“May I see the map?”
Handing Jodi the map I looked out into the distance. A hint of color was beginning to hit the uppermost edges of scrubby blueberry leaves tucked in the crevices of a broken rock with its glowing greens and oranges registering the smallest of life. A few individuals could be seen on the peaks just beyond. We’d accomplished our goal, climbing our second 4,000-footer of the day, exceeding our timeline and the weather was as near perfect as we could request on any given moment in these temperamental mountains.
A few moments later Jodi returned and began her quickly practiced, well thought and confident statement of the situation. Shortly, followed by her proposal.

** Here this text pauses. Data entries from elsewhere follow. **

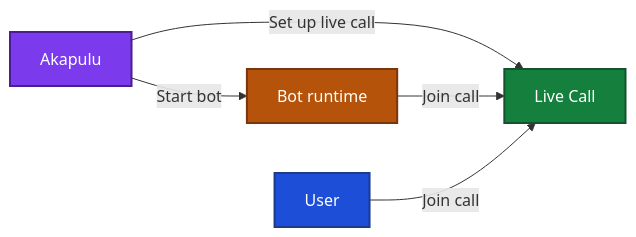
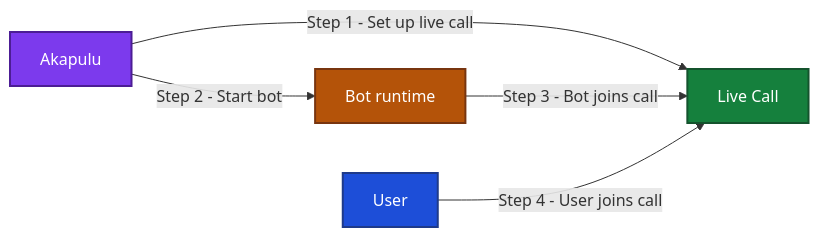
Before and after one commit to william-akapulu/docs: the fourth of 4 diagrams in guides/getting-started/how-akapulu-works.mdx, drawn with Mermaid. The commit also changed 7 other files, not shown here.

````diff
--- a/guides/getting-started/how-akapulu-works.mdx
+++ b/guides/getting-started/how-akapulu-works.mdx
@@ -176,22 +176,22 @@
 ```mermaid
 flowchart LR
   AK[Akapulu]
   ROOM[Live Call]
   BOT[Bot runtime]
   USER[User]
 
-  AK -->|Set up live call| ROOM
-  AK -->|Start bot| BOT
-  BOT -->|Join call| ROOM
-  USER -->|Join call| ROOM
+  AK -->|Step 1 - Set up live call| ROOM
+  AK -->|Step 2 - Start bot| BOT
+  BOT -->|Step 3 - Bot joins call| ROOM
+  USER -->|Step 4 - User joins call| ROOM
 
   classDef user fill:#1d4ed8,color:#ffffff,stroke:#1e3a8a,stroke-width:2px;
   classDef backend fill:#7c3aed,color:#ffffff,stroke:#4c1d95,stroke-width:2px;
   classDef callNode fill:#15803d,color:#ffffff,stroke:#14532d,stroke-width:2px;
   classDef bot fill:#b45309,color:#ffffff,stroke:#78350f,stroke-width:2px;
 
   class USER user;
   class AK backend;
   class ROOM callNode;
   class BOT bot;
 ```
````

Showing me the map, she outlined the route we had climbed from the trailhead to our first peak. Then, the trail used to access our second peak. Next, she showed the trail we were intending to descend to the trailhead parking lot. Then, with nary a hesitation, she outlined the route we would need to take to a third 4,000-footer, discussed the elevation ascent and descent, revealed an alternative trail we could descend to reach a forest service road that we could walk for 1.7-miles to our parked vehicle at the trailhead. Jodi talked about the time of day, the timeframe needed to finish, the weather and concluded we could finish before dark and would add few additional miles (I don’t remember now but it wasn’t but a few) to our day.

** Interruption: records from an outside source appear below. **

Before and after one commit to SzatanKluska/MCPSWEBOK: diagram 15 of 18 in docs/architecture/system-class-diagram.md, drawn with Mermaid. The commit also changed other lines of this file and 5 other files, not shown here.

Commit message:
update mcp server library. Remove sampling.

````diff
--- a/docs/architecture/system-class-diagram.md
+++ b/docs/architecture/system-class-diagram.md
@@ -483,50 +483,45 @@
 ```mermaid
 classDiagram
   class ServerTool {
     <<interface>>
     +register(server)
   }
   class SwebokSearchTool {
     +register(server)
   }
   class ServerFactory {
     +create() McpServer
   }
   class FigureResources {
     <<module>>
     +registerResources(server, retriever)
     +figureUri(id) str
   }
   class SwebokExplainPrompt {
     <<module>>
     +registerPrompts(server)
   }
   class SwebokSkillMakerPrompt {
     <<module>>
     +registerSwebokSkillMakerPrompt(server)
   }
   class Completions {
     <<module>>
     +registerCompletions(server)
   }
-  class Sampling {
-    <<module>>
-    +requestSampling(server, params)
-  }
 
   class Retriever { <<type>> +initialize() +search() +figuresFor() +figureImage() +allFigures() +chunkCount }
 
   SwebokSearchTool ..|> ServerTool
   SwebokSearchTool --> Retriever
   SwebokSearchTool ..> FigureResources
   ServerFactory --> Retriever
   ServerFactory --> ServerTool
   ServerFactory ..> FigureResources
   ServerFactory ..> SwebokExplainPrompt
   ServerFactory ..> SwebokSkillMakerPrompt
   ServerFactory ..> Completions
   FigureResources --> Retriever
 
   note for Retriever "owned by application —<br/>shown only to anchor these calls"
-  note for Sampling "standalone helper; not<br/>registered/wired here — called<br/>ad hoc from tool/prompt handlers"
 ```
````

“Can we do it?”
It was at this exact moment that I realized our summer of hiking together, our summer of sharing mountains and peaks, sickness and health (on one of our overnight hikes I got deathly ill and well, it was a long, long, long hike out), laughter and tears. She had lived at the base of these mountains all of her life, but this was her season of personal growth, triumph and self-value. It was now that I KNEW more women needed to delve into a landscape of fear, of heights, of challenge to which individual success, accomplishment and confidence would transect every component of their life.
We reached the trailhead with plenty of time. Full of pleasure that comes only from beads of sweat, fresh mountain air, shared stories, mossy rocks, cool breezes and hiking boots.

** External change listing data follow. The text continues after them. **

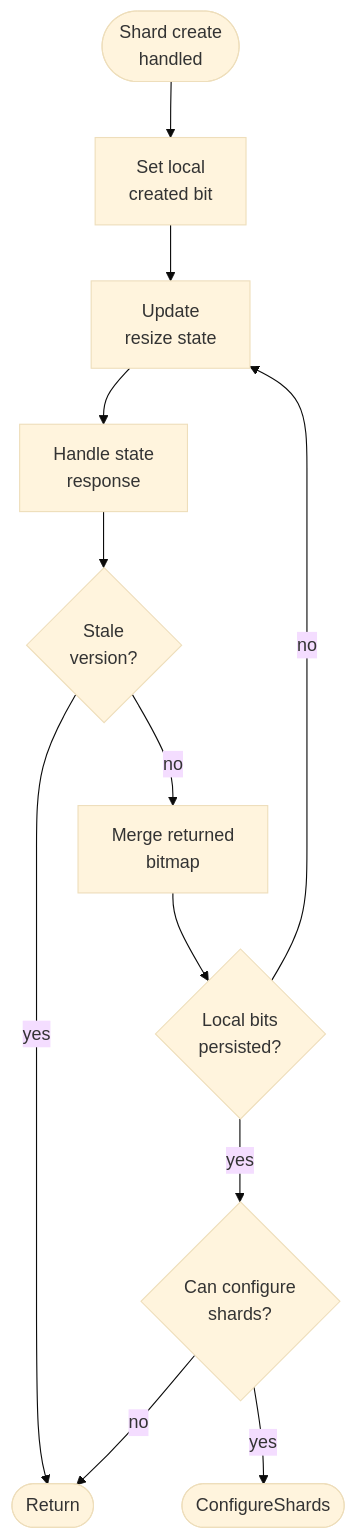
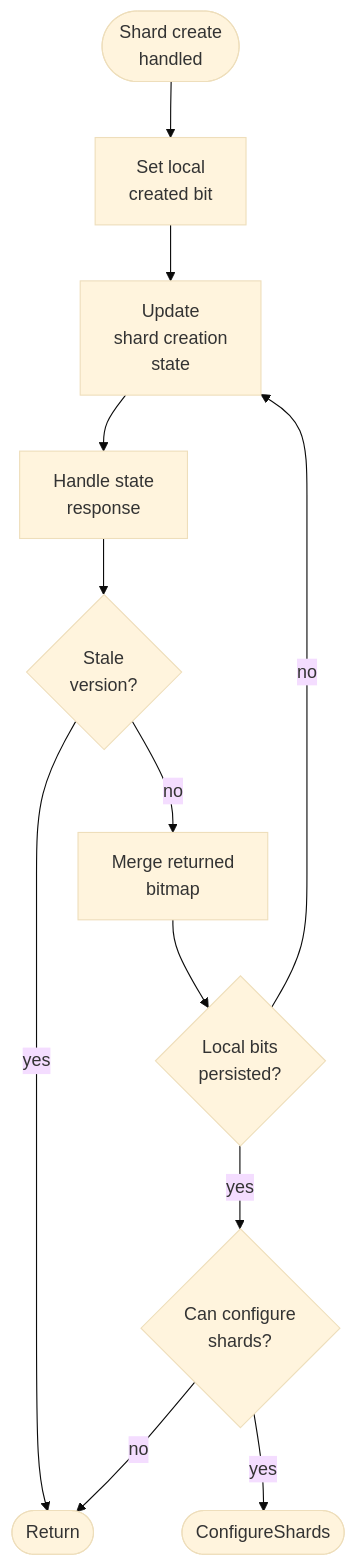
One commit to ydb-platform/nbs changed the fourth of 4 diagrams in doc/filestore/design/resize_flow.md. Above: the diagram before and after it, drawn with Mermaid (base theme). The commit also changed other lines of this file and 9 other files, not shown here.

Commit message:
[Filestore] use ShardCreationState name instead of ResizeState

````diff
--- a/doc/filestore/design/resize_flow.md
+++ b/doc/filestore/design/resize_flow.md
@@ -180,14 +182,14 @@
 ```mermaid
 flowchart TD
     Start([Shard create<br/>handled]) --> SetCreatedBit["Set local<br/>created bit"]
-    SetCreatedBit --> UpdateState["Update<br/>resize state"]
+    SetCreatedBit --> UpdateState["Update<br/>shard creation<br/>state"]
     UpdateState --> StateResp["Handle state<br/>response"]
     StateResp --> StaleState{Stale<br/>version?}
     StaleState -->|yes| Done([Return])
     StaleState -->|no| MergeState["Merge returned<br/>bitmap"]
     MergeState --> BitsPersisted{Local bits<br/>persisted?}
     BitsPersisted -->|no| UpdateState
     BitsPersisted -->|yes| CanConfigure{Can configure<br/>shards?}
     CanConfigure -->|yes| Configure([ConfigureShards])
     CanConfigure -->|no| Done
 ```
````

Eating one of the likely hundreds of hot fudge brownie sundaes I’d ingested over the years hiking in these mountains, I allowed the story to unfold gradually to Boone. By the time the spoon (notice, the spoon, I don’t share dessert) rattled in the bottom of the oversized glass goblet a decision was made. We would open a company that specialized in getting women outside and by doing so we should share skills, knowledge and experience to promote a self-confidence.
It took a couple of years, thousands of dollars in gear and equipment, lengthy and bewildering permits, a move half-way across the country and hours upon hours of hiking trails to gain familiarity but our goal was reached in June 2010. Since then, we’ve shared this knowledge with so many women. All that, coming from one confident friend asking to read the map.